If Ms. Rhee was thinking out of the box, she would have the ablility to persuade the students to learn because they need to not get paid. Some kid may never finish school now. Good luck, Bad idea.

Posted by: Keon | August 21, 2008 3:14 PM | Report abuse

"I don't do it for the money. If I did it for the money, I'd be doing something else," Rhee replied.
Ok, how much does Rhee get paid?

Posted by: interested party | August 21, 2008 3:15 PM | Report abuse

I'm glad I don't live in D.C. This is nuts. I could maybe agree with some of the posters where any monies were restricted for college/trade school use but $100 every 2 weeks for a kid to do what he/she's supposed to be doing anyway?
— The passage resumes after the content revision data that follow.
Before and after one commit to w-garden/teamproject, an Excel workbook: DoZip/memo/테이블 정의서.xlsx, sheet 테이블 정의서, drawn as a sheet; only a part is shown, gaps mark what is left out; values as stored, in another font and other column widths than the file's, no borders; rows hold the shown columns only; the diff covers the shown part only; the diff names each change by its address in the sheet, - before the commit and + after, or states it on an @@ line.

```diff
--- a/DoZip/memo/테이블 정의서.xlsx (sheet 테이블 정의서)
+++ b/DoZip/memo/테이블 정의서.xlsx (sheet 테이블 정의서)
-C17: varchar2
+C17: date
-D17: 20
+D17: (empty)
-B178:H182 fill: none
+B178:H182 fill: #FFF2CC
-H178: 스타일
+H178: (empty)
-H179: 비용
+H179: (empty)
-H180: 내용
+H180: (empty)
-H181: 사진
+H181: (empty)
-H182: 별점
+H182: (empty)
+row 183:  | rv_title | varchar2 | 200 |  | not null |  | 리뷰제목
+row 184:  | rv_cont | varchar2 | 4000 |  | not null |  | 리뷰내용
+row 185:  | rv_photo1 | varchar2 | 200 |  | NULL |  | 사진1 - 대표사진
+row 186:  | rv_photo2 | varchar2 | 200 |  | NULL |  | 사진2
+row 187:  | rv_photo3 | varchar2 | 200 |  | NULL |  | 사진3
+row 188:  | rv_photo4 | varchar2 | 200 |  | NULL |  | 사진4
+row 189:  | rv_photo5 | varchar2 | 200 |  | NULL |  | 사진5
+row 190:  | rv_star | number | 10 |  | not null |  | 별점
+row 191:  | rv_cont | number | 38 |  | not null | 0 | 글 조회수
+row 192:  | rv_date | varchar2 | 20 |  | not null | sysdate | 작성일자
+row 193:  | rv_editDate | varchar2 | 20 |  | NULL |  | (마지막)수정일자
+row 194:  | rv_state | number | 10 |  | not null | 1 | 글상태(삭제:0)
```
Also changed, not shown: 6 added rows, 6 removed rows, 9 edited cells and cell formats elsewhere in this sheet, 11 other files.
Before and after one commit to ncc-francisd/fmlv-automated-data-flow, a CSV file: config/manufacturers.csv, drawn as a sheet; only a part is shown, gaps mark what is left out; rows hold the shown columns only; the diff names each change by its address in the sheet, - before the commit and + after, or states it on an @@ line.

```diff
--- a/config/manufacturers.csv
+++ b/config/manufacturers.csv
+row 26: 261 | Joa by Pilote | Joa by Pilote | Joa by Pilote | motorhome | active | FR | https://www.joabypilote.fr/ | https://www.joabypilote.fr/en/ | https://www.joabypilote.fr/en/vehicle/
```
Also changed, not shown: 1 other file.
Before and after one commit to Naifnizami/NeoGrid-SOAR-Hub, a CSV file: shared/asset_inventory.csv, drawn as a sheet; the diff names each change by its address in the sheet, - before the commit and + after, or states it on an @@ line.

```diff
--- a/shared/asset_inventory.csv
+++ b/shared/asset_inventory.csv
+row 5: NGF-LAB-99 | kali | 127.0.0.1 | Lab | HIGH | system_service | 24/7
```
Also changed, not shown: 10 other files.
This just sends the wrong message. Kids will feel that they don't need to do anything unless someone pays them to do it.

Posted by: Rockville | August 21, 2008 3:22 PM | Report abuse

If you're going to try this, at least start out with a small amount, say $15-25 for every two weeks.

Posted by: not a DC resident | August 21, 2008 3:24 PM | Report abuse

Another $2.7 million gimmick. What is going on with this country? What are we teaching the young? That is the government's responsability to clothe me, feed me, educate me, get me a job, give me a house, pay my mortgage...what is next, pay me for not commiting any felonies?

Posted by: Anonymous | August 21, 2008 3:25 PM | Report abuse

This is incredible, they don't even know if this works in NYC and they are ready to try it here. What is wrong with this picture. Can we do something that we think works for us and for the kids that go to our schools. How about paying $200 to somebody to CLEAN the schools. GOSH!!!!!!!!!

Posted by: DCj Resident | August 21, 2008 3:30 PM | Report abuse

I have seen this idea used in other states. It is a new way to get kids interested in school. Different things have to be tried.

One thing. Money for attendence is wrong. The programs in other states pay students for good grades. Showing up and getting paid is nothing more than a government job. :-)..

If you pay the kids to actually learn and produce, they will eventually understand that if you work hard there are rewards. It does not come easy or right away, but it does come. If it does not work, DC needs to kill it, but let's at least try.

Open your eyes people. This is a new era. The old days of, a child is suppose to do this and do that is over. You have to think out-of-the-box and try new things. It's call "CHANGE" for all the adults who think like adults and don't listen to the children or see the world you are passing on to them.

Contray to a lot of old school beliefs, the reality is that kids are dropping out, ditching, and not pay attention to you.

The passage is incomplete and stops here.